When researching prospects there are numerous sources of info:
- Personal contacts (surveys, conversations)
- Participation records (who came to what event, have they given in the past)
- Public information (social directories, annual reports of other orgs, SEC data)
- Peers/board connections
C. Implement and utilise a data management system that stores information about prospects to enable retrieval and analysis.
- A donor records profile should include all information available on a donor or contribution.
- The information maintained in a data management system should enable tracking of sources of donors, and who is the contact person responsible for converting that prospect to a donor.
- It is crucial to make sure all donor records are accurate, and remain confidential.
- Ideally a data management system will enable the tracking of in-depth information that will facilitate the rating and tactics for potentially upgrading donors engagement.
- A donor has a right to access any and all information recorded about them, nothing in a donors record should be more than you would be comfortable with a donor finding.
It it crucial to have a donor tracking system and gift processing systems in order to:
- Ensure a donor is thanked properly
- Know the amount of a gift and and be able to recognize that individual.
- Report, review, and evaluate development efforts
- Notify the donor and provide documentation for tax purposes
D. Rate prospects in categories of giving potential in order to prioritize and plan solicitations.
- Check each prospects financial data and giving patterns before deciding the highest realistic amount for a donation request.
- Check each prospect’s affiliations before deciding the appropriate volunteer to assign as solicitor
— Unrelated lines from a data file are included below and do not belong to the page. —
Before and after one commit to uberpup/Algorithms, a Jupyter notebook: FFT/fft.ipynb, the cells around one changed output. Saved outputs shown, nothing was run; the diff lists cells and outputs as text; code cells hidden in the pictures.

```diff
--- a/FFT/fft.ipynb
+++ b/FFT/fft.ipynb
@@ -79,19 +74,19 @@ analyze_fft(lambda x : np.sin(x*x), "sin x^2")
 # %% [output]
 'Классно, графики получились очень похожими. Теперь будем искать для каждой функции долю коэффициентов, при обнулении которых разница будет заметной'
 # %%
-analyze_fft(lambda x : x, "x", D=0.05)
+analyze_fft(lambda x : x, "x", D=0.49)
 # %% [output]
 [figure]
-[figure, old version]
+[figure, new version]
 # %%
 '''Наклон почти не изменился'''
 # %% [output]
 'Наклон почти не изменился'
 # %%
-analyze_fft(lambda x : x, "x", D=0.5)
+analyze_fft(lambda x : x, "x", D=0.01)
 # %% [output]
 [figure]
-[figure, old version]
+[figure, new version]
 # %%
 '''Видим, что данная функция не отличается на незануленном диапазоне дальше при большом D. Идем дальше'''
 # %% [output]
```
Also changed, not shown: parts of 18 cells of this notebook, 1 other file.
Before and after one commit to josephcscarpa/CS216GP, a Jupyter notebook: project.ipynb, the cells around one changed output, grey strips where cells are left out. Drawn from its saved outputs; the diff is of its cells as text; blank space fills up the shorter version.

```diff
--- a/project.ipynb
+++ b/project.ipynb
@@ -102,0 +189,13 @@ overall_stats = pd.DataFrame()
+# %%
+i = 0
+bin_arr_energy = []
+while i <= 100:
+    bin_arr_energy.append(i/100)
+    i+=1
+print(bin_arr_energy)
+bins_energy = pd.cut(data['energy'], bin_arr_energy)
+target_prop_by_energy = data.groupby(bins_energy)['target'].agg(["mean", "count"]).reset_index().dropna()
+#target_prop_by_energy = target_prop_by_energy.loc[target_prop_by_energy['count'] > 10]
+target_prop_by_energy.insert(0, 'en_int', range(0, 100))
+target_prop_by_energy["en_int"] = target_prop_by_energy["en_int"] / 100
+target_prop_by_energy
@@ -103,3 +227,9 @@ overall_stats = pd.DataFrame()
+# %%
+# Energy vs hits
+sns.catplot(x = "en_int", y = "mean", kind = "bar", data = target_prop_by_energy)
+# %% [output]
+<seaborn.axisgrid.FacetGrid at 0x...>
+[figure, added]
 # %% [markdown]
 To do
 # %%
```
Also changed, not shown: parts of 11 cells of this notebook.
- Plan communications and special events around particular areas of interest to selected prospects, use responses to qualify donors for next steps.
- Design involvement opportunities to use the talents of your best prospects to deepen their engagement with the organization.
Once a gift is made retain donors through stewardship:
- Thank donors promptly
- Monitor gifts
- Keep the donor involved in the organization
- If you have a system that will track reporting, recognize gifts with a personal touch
E. Present the list of current and prospective donors and relevant information to organizational leaders in order to establish consensus for action.
- It is important that all interactions involving donor data remain confidential and respectful.
- This process is primarily used for larger gifts, such as qualifying major donors or large Planned or Capital gifts.
- When conducting prospect screening for Capital or Major Gifts, volunteers (board and peer affinity groups) as a group rank prospects and divide them into proposed giving levels (e.g $100k vs. $10k) based on research and their personal knowledge about the donor. This information can be used to determine the sequence for cultivation and solicitation when soliciting funding for specific projects.
- Any research or tactics determined in these conversations should be recorded in a data management system, and used with respect to confidentiality during further planning meetings.